Pictures aside, each record should be reproduced exactly.
(Beginning of PROVIDED DATA)
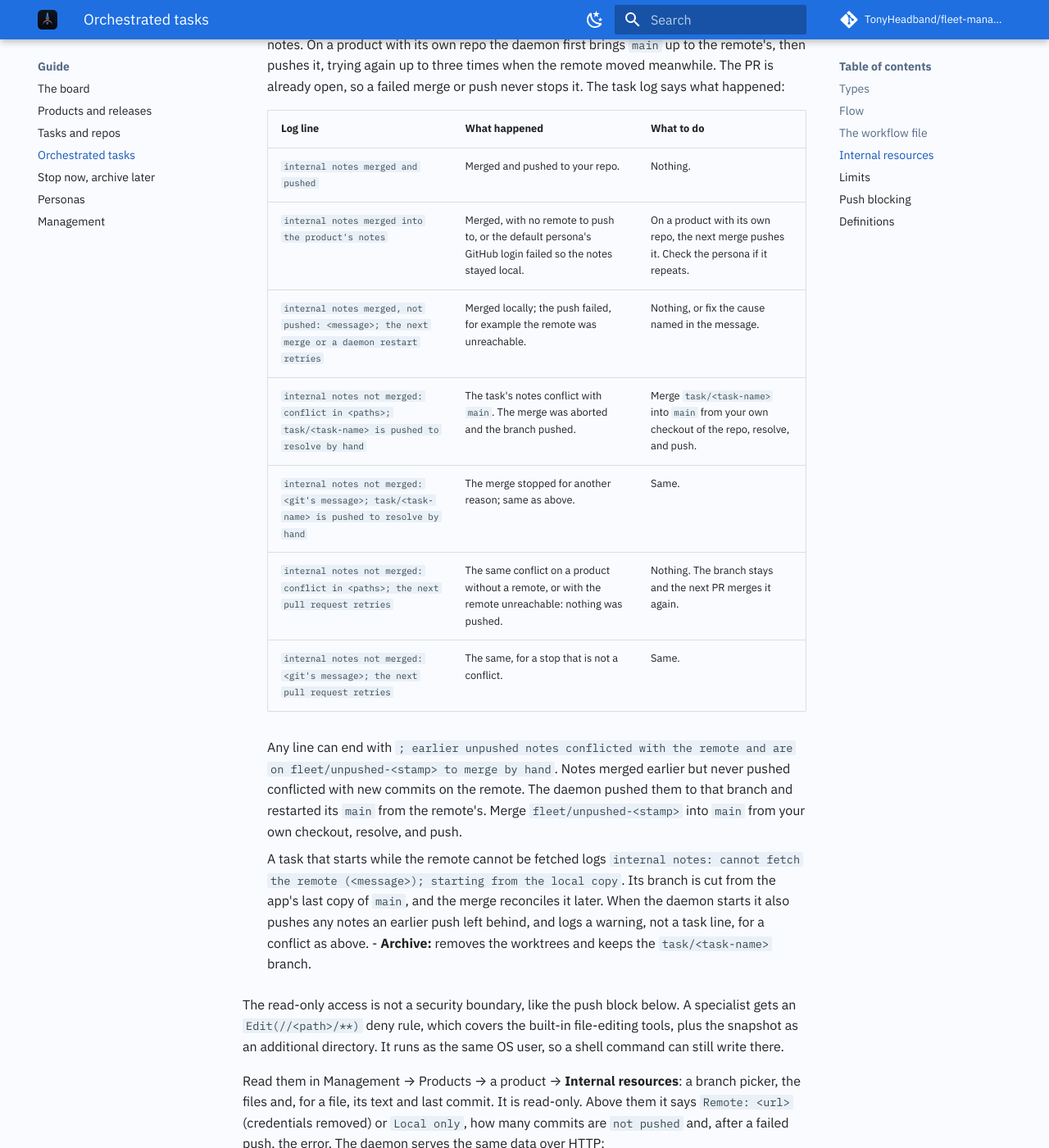
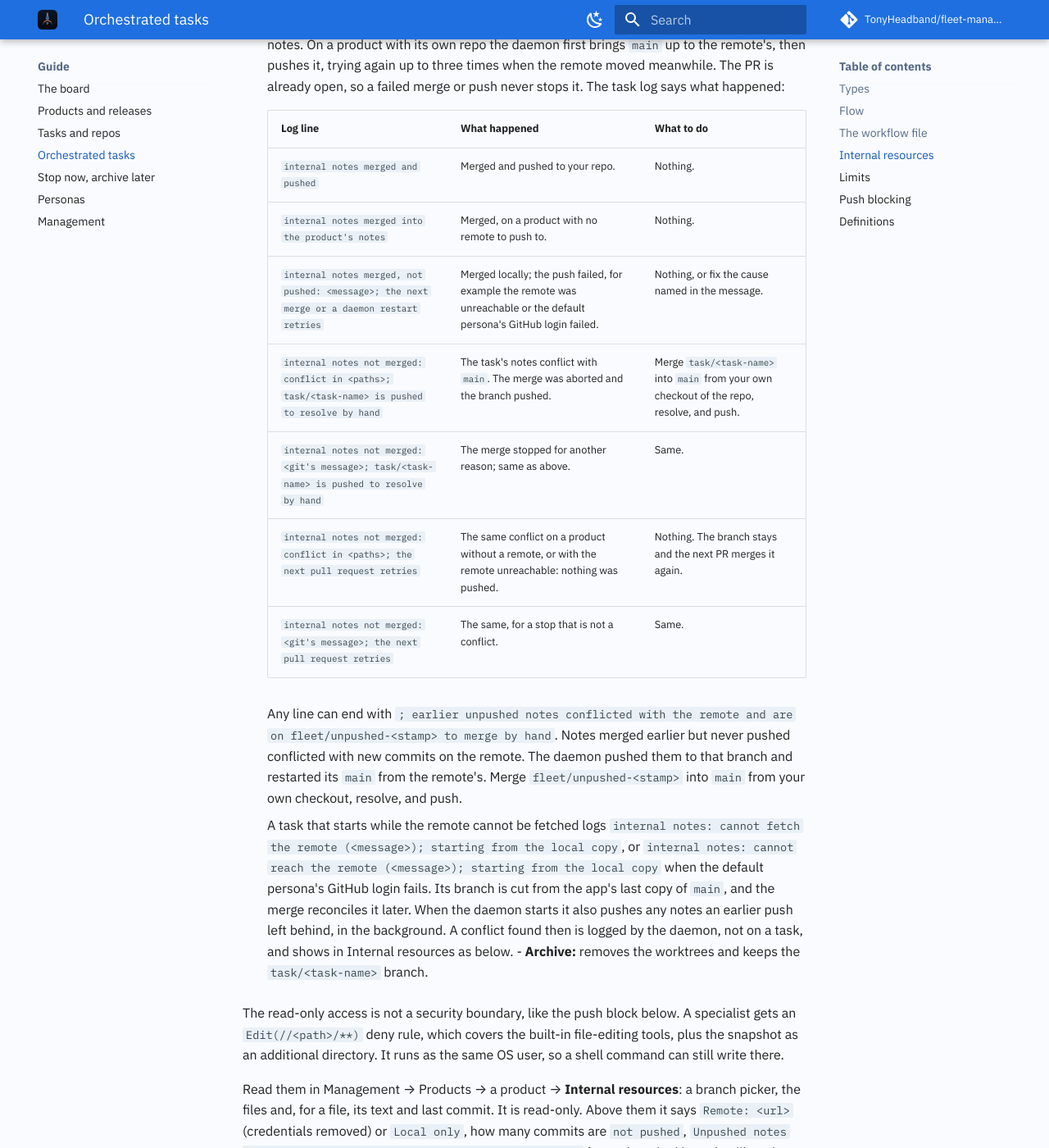
Before and after one commit to TonyHeadband/fleet-manager, an MkDocs documentation site: the page built from docs/guide/orchestrated-tasks.md, in a window 1280 px wide and 1400 px high, scrolled down 2041 px. Shown: the whole window at 82% size. Built offline with MkDocs 1.6.1 and Material for MkDocs 9.7.7, drawn with Linux system fonts in a browser that asks for light colours; comment, search, counter and statistics services are not loaded; some of the changed text lies outside the part shown.

Commit message:
docs: a failed persona login is a failed push, and parked notes show
The "merged into the product's notes" row no longer covers a failed
GitHub login, which now logs "merged, not pushed". Documents the new
attach warning, the background startup push, the parked-branch line in
Internal resources and the host check on a default persona change.

Co-Authored-By: Claude Opus 5.5 <noreply@anthropic.com>

```diff
--- a/docs/guide/orchestrated-tasks.md
+++ b/docs/guide/orchestrated-tasks.md
@@ -78,8 +78,8 @@ that has branches but no `main` is refused.
     | Log line | What happened | What to do |
     | --- | --- | --- |
     | `internal notes merged and pushed` | Merged and pushed to your repo. | Nothing. |
-    | `internal notes merged into the product's notes` | Merged, with no remote to push to, or the default persona's GitHub login failed so the notes stayed local. | On a product with its own repo, the next merge pushes it. Check the persona if it repeats. |
-    | `internal notes merged, not pushed: <message>; the next merge or a daemon restart retries` | Merged locally; the push failed, for example the remote was unreachable. | Nothing, or fix the cause named in the message. |
+    | `internal notes merged into the product's notes` | Merged, on a product with no remote to push to. | Nothing. |
+    | `internal notes merged, not pushed: <message>; the next merge or a daemon restart retries` | Merged locally; the push failed, for example the remote was unreachable or the default persona's GitHub login failed. | Nothing, or fix the cause named in the message. |
     | `internal notes not merged: conflict in <paths>; task/<task-name> is pushed to resolve by hand` | The task's notes conflict with `main`. The merge was aborted and the branch pushed. | Merge `task/<task-name>` into `main` from your own checkout of the repo, resolve, and push. |
     | `internal notes not merged: <git's message>; task/<task-name> is pushed to resolve by hand` | The merge stopped for another reason; same as above. | Same. |
     | `internal notes not merged: conflict in <paths>; the next pull request retries` | The same conflict on a product without a remote, or with the remote unreachable: nothing was pushed. | Nothing. The branch stays and the next PR merges it again. |
@@ -91,9 +91,11 @@ that has branches but no `main` is refused.
     `main` from your own checkout, resolve, and push.
 
     A task that starts while the remote cannot be fetched logs `internal notes: cannot fetch the remote (<message>);
-    starting from the local copy`. Its branch is cut from the app's last copy of `main`, and the merge reconciles it
-    later. When the daemon starts it also pushes any notes an earlier push left behind, and logs a warning, not a task
-    line, for a conflict as above.
+    starting from the local copy`, or `internal notes: cannot reach the remote (<message>); starting from the local
+    copy` when the default persona's GitHub login fails. Its branch is cut from the app's last copy of `main`, and the
+    merge reconciles it later. When the daemon starts it also pushes any notes an earlier push left behind, in the
+    background. A conflict found then is logged by the daemon, not on a task, and shows in Internal resources as
+    below.
 - **Archive:** removes the worktrees and keeps the `task/<task-name>` branch.
 
 The read-only access is not a security boundary, like the push block below. A specialist gets an
@@ -102,7 +104,9 @@ directory. It runs as the same OS user, so a shell command can still write there
 
 Read them in Management → Products → a product → **Internal resources**: a branch picker, the files and, for a
 file, its text and last commit. It is read-only. Above them it says `Remote: <url>` (credentials removed) or
-`Local only`, how many commits are `not pushed` and, after a failed push, the error. The daemon serves the same data over HTTP:
+`Local only`, how many commits are `not pushed`, `Unpushed notes parked on fleet/unpushed-<stamp>; merge it by hand`
+for each parked branch still on the remote and, after a failed push, the error. The daemon serves the same data over
+HTTP:
 
 | Route | Returns |
 | --- | --- |
```
Also changed, not shown: docs/guide/management.md (+2 -1 lines).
(End of PROVIDED DATA)
» ANSWER TO THIS EXERCISE:
Before and after one commit to TonyHeadband/fleet-manager, an MkDocs documentation site: the page built from docs/guide/orchestrated-tasks.md, in a window 1280 px wide and 1400 px high, scrolled down 2041 px. Shown: the whole window at 82% size. Built offline with MkDocs 1.6.1 and Material for MkDocs 9.7.7, drawn with Linux system fonts in a browser that asks for light colours; comment, search, counter and statistics services are not loaded; some of the changed text lies outside the part shown.

Commit message:
docs: a failed persona login is a failed push, and parked notes show
The "merged into the product's notes" row no longer covers a failed
GitHub login, which now logs "merged, not pushed". Documents the new
attach warning, the background startup push, the parked-branch line in
Internal resources and the host check on a default persona change.

Co-Authored-By: Claude Opus 5.5 <noreply@anthropic.com>

```diff
--- a/docs/guide/orchestrated-tasks.md
+++ b/docs/guide/orchestrated-tasks.md
@@ -78,8 +78,8 @@ that has branches but no `main` is refused.
     | Log line | What happened | What to do |
     | --- | --- | --- |
     | `internal notes merged and pushed` | Merged and pushed to your repo. | Nothing. |
-    | `internal notes merged into the product's notes` | Merged, with no remote to push to, or the default persona's GitHub login failed so the notes stayed local. | On a product with its own repo, the next merge pushes it. Check the persona if it repeats. |
-    | `internal notes merged, not pushed: <message>; the next merge or a daemon restart retries` | Merged locally; the push failed, for example the remote was unreachable. | Nothing, or fix the cause named in the message. |
+    | `internal notes merged into the product's notes` | Merged, on a product with no remote to push to. | Nothing. |
+    | `internal notes merged, not pushed: <message>; the next merge or a daemon restart retries` | Merged locally; the push failed, for example the remote was unreachable or the default persona's GitHub login failed. | Nothing, or fix the cause named in the message. |
     | `internal notes not merged: conflict in <paths>; task/<task-name> is pushed to resolve by hand` | The task's notes conflict with `main`. The merge was aborted and the branch pushed. | Merge `task/<task-name>` into `main` from your own checkout of the repo, resolve, and push. |
     | `internal notes not merged: <git's message>; task/<task-name> is pushed to resolve by hand` | The merge stopped for another reason; same as above. | Same. |
     | `internal notes not merged: conflict in <paths>; the next pull request retries` | The same conflict on a product without a remote, or with the remote unreachable: nothing was pushed. | Nothing. The branch stays and the next PR merges it again. |
@@ -91,9 +91,11 @@ that has branches but no `main` is refused.
     `main` from your own checkout, resolve, and push.
 
     A task that starts while the remote cannot be fetched logs `internal notes: cannot fetch the remote (<message>);
-    starting from the local copy`. Its branch is cut from the app's last copy of `main`, and the merge reconciles it
-    later. When the daemon starts it also pushes any notes an earlier push left behind, and logs a warning, not a task
-    line, for a conflict as above.
+    starting from the local copy`, or `internal notes: cannot reach the remote (<message>); starting from the local
+    copy` when the default persona's GitHub login fails. Its branch is cut from the app's last copy of `main`, and the
+    merge reconciles it later. When the daemon starts it also pushes any notes an earlier push left behind, in the
+    background. A conflict found then is logged by the daemon, not on a task, and shows in Internal resources as
+    below.
 - **Archive:** removes the worktrees and keeps the `task/<task-name>` branch.
 
 The read-only access is not a security boundary, like the push block below. A specialist gets an
@@ -102,7 +104,9 @@ directory. It runs as the same OS user, so a shell command can still write there
 
 Read them in Management → Products → a product → **Internal resources**: a branch picker, the files and, for a
 file, its text and last commit. It is read-only. Above them it says `Remote: <url>` (credentials removed) or
-`Local only`, how many commits are `not pushed` and, after a failed push, the error. The daemon serves the same data over HTTP:
+`Local only`, how many commits are `not pushed`, `Unpushed notes parked on fleet/unpushed-<stamp>; merge it by hand`
+for each parked branch still on the remote and, after a failed push, the error. The daemon serves the same data over
+HTTP:
 
 | Route | Returns |
 | --- | --- |
```
Also changed, not shown: docs/guide/management.md (+2 -1 lines).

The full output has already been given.